At f/2.8, the lens is pretty soft. The lens also suffers some pincushion distortion and a tiny amount of red shift on the extreme edges, though this can be easily corrected in post.
Once again, I hyper-focused all my shots you see here. Thanks to this technique, the Minitar’s discreet appearance, and the true Lomo-style effects (vignettes and colour shift), my final set was pretty cool.

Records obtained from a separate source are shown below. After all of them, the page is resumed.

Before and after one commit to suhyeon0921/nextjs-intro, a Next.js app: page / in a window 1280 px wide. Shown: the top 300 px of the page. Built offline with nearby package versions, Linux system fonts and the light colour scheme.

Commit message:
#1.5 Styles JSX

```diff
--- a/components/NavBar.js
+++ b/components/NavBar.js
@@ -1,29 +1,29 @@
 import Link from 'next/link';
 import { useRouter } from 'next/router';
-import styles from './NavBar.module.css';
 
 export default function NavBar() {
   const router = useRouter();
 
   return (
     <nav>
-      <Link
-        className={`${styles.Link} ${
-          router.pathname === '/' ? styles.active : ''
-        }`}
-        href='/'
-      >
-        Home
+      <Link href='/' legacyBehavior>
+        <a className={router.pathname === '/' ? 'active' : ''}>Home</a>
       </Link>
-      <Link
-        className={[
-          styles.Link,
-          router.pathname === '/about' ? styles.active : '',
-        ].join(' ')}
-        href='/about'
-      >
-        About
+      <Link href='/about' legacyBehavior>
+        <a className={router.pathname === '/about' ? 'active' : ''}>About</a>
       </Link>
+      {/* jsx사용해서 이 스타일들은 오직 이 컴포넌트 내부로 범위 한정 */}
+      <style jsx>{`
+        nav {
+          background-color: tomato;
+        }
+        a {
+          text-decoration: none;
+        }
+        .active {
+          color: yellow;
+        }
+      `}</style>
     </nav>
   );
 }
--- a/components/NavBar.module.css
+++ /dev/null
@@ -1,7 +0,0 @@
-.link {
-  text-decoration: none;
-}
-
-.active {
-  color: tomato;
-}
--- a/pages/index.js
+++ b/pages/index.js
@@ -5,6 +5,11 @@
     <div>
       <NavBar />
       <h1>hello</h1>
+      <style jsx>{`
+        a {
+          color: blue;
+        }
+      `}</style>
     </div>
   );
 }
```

Despite its shortcomings, this lens can definitely create some special pictures. I was fortunate enough to cover the 75th War Memorial in front of Buckingham Palace in July, and the scorching sun really suited this lens’ characteristics. With a focal length of 32mm I couldn’t take any photos of the Queen, so instead I chose to document all the spectators. I found myself particularly drawn to people with sunglasses, so I made that into my theme of the day (as you may have noticed)!
I set most of my shots at f/8 and hyper-focused, producing images that were sharp and punchy, with of course those lovely Lomo vignettes. I then walked towards the Big Ben for some tourist shots, where I used the lens to capture all the action before heading home.
I photographed non-stop for almost six hours and I didn’t once feel tired, thanks to the compact and lightweight setup. This alone is a very big bonus for those who love to walk everywhere and photograph everything on a daily basis. So I rate this lens very highly for travelling, and I would also use it for my street work due to its size and stealthy appearance.
Sharpness is never my biggest concern when it comes to making images for my street and travel work but it’s a definite MUST for wedding and commercial clients. Therefore I may be hesitant to use the Minitar-1 for those kinds of paid jobs. In addition, I need sharp speedy glass for tricky lighting conditions at churches or other demanding situations. The Minitar-1’s maximum f/2.8 aperture just isn’t quite fast enough for me.
Lomography lenses or cameras are never about ultimate print quality though, they’re all about quality of life, and that the Minitar-1 delivers, with colours. I will take one please!
- Ultra compact size
- Super light weight
- Rangefinder coupled, M ready
- Discreet (especially in black)
- Sharp when stopped down (though not for print enlargement)
- Lovely Lomo colours and vignette
- Funky vintage rendering
- Build quality could be better
- Exposed rear
- Soft wide open at 2.8 aperture
- Moderate pin cushion distortion
- Click-stop focus makes precise adjustment difficult
Lomography 32mm f2.8 Minitar-1 Art Lens Specifications:
- Focal length: 32mm
- Apertures: f/2.8, f/4, f/5.6, f/8, f/11, f/16, f/22
- Leica M-mount
- Focusing distance: 0.8m-infinity
- Filter thread: 22.5mm